If you have read the series, do NOT miss this delectable little tidbit. If you are unfamiliar with Ann Aquirre or the Corine Solomon books, go grab a copy of Blue Diablo. But…don’t start reading if you have somewhere to be the next day. Ms. Aguirre’s books are damn hard to put down.
Nyx Fortuna is the son of Lady Fortuna, the only son of the House of Wyrd. His Aunts, the Fates murdered his mother and have been hunting him ever since. Before she died, Fortuna hid Nyx’s thread of Fate, leaving him out of the reach of his Aunt’s gold scissors. Immortal, and long since grown underwhelmed with his condition, Nyx has traveled to Minneapolis to confront his Aunts and settle the score.
He did not intend on meeting a girl in a bar, or getting stabbed by her (current) boyfriend. He has always done better as a loner, keeping things simple, keeping anyone he could start to care about away from the attention of his ruthless Aunts. But here, in the city they call home, things are about to get a bit complicated.

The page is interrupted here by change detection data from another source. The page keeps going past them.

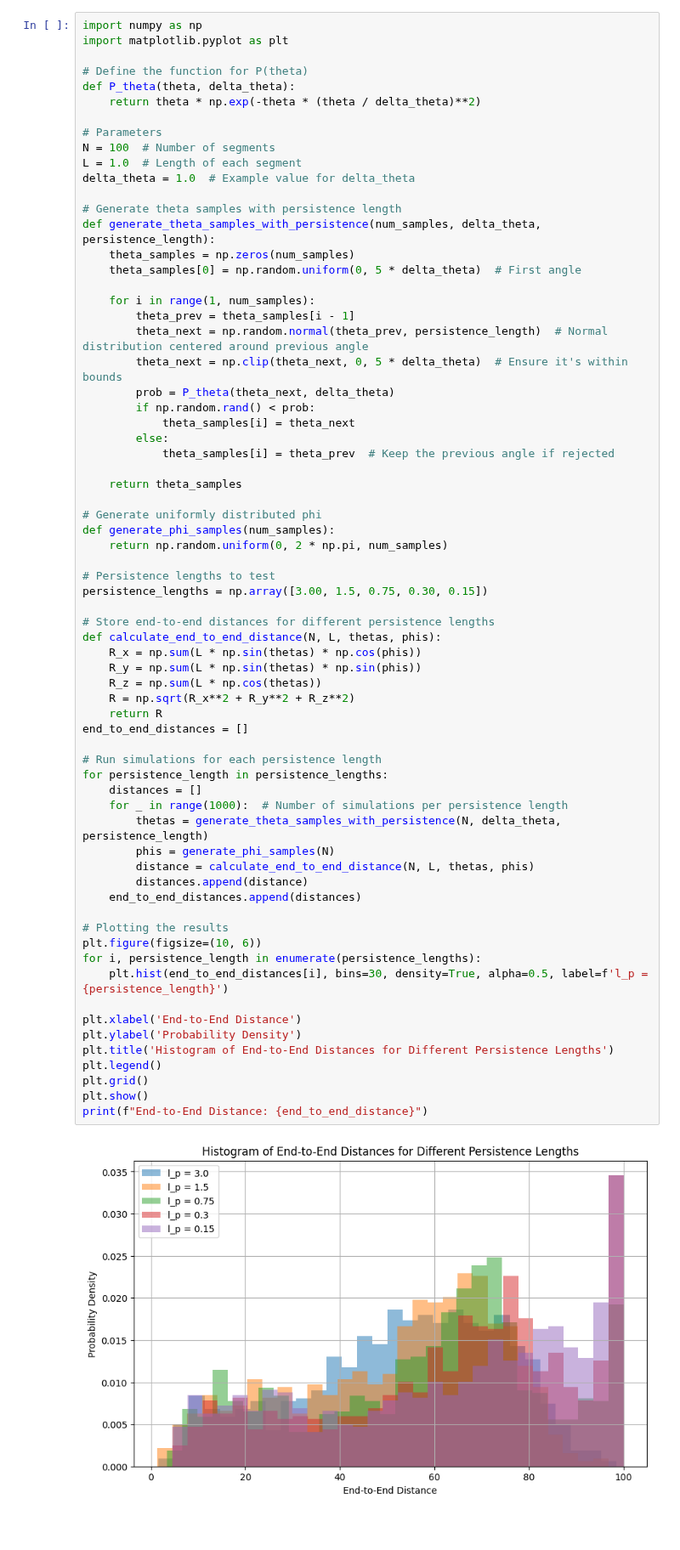
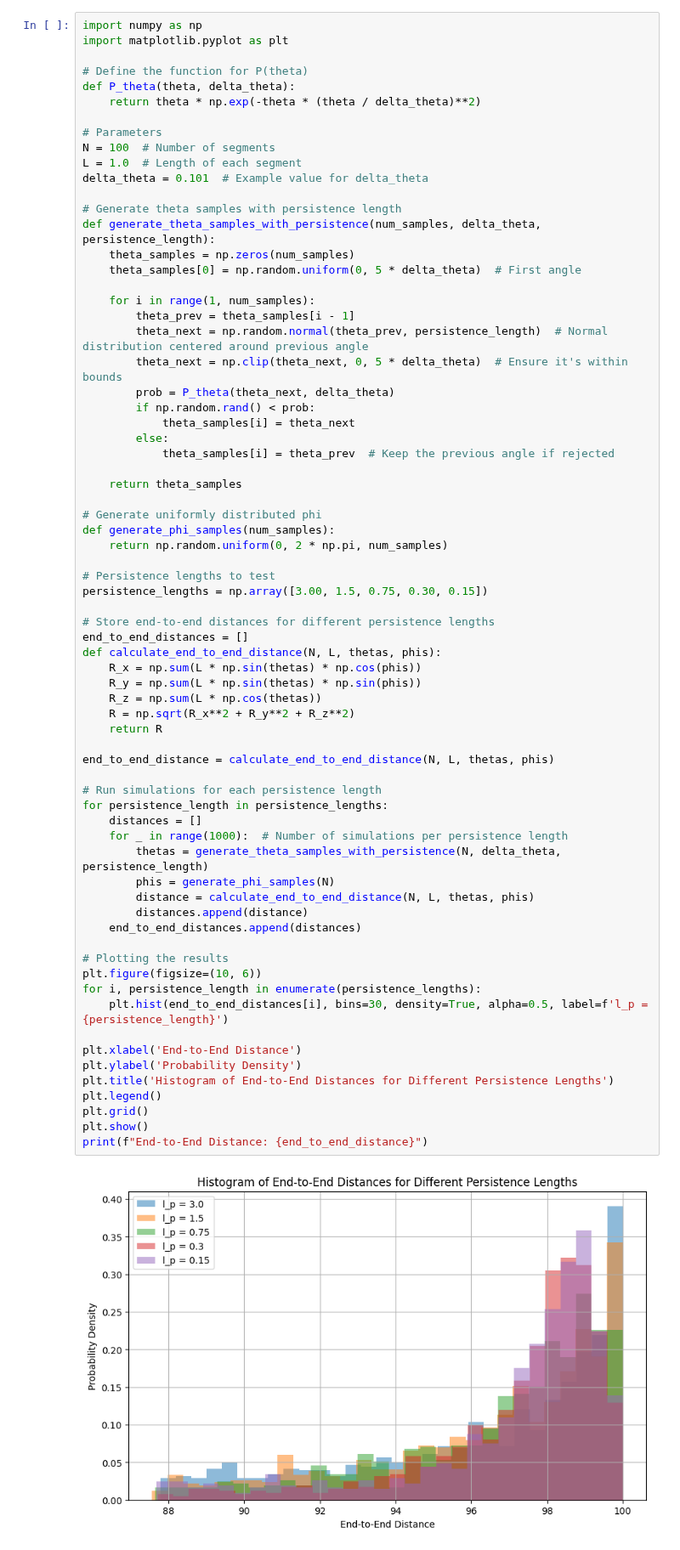
Before and after one commit to B-hub-hue/Python.exam_polymer, a Jupyter notebook: Python_exam_py.ipynb, the cells around one changed output. Shown at 85% size. Saved outputs shown, nothing was run; the diff lists cells and outputs as text; blank space fills up the shorter version.

```diff
--- a/Python_exam_py.ipynb
+++ b/Python_exam_py.ipynb
@@ -52,7 +52,7 @@ def P_theta(theta, delta_theta):
 # Parameters
 N = 100  # Number of segments
 L = 1.0  # Length of each segment
-delta_theta = 1.0  # Example value for delta_theta
+delta_theta = 0.101  # Example value for delta_theta
 
 # Generate theta samples with persistence length
 def generate_theta_samples_with_persistence(num_samples, delta_theta, persistence_length):
@@ -79,35 +79,37 @@ def generate_phi_samples(num_samples):
 persistence_lengths = np.array([3.00, 1.5, 0.75, 0.30, 0.15])
 
 # Store end-to-end distances for different persistence lengths
+end_to_end_distances = []
 def calculate_end_to_end_distance(N, L, thetas, phis):
     R_x = np.sum(L * np.sin(thetas) * np.cos(phis))
     R_y = np.sum(L * np.sin(thetas) * np.sin(phis))
     R_z = np.sum(L * np.cos(thetas))
     R = np.sqrt(R_x**2 + R_y**2 + R_z**2)
     return R
-end_to_end_distances = []
+
+end_to_end_distance = calculate_end_to_end_distance(N, L, thetas, phis)
 
 # Run simulations for each persistence length
 for persistence_length in persistence_lengths:
     distances = []
     for _ in range(1000):  # Number of simulations per persistence length
         thetas = generate_theta_samples_with_persistence(N, delta_theta, persistence_length)
         phis = generate_phi_samples(N)
         distance = calculate_end_to_end_distance(N, L, thetas, phis)
         distances.append(distance)
     end_to_end_distances.append(distances)
 
 # Plotting the results
 plt.figure(figsize=(10, 6))
 for i, persistence_length in enumerate(persistence_lengths):
     plt.hist(end_to_end_distances[i], bins=30, density=True, alpha=0.5, label=f'l_p = {persistence_length}')
 
 plt.xlabel('End-to-End Distance')
 plt.ylabel('Probability Density')
 plt.title('Histogram of End-to-End Distances for Different Persistence Lengths')
 plt.legend()
 plt.grid()
 plt.show()
 print(f"End-to-End Distance: {end_to_end_distance}")
 # %% [output]
-[figure, old version]
+[figure, new version]
```
Also changed, not shown: parts of 1 cell of this notebook.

Urban fantasy with a decidedly Greek flourish, Strange Fates is a fun and fast read. Nyx is quite the likable protagonist, and the book happily avoids the urban fantasy trope of everyone falling into bed with each other. That is not to say there is no sexual tension, it is just masterfully managed. Strange Fates is rotten with water hags, harpies, sorcerers, and necromancers. Double crosses, bar fights, and part time jobs.
Fortune’s Son has a rather full plate.
Available March 5, 2013. Orbit/Hachette books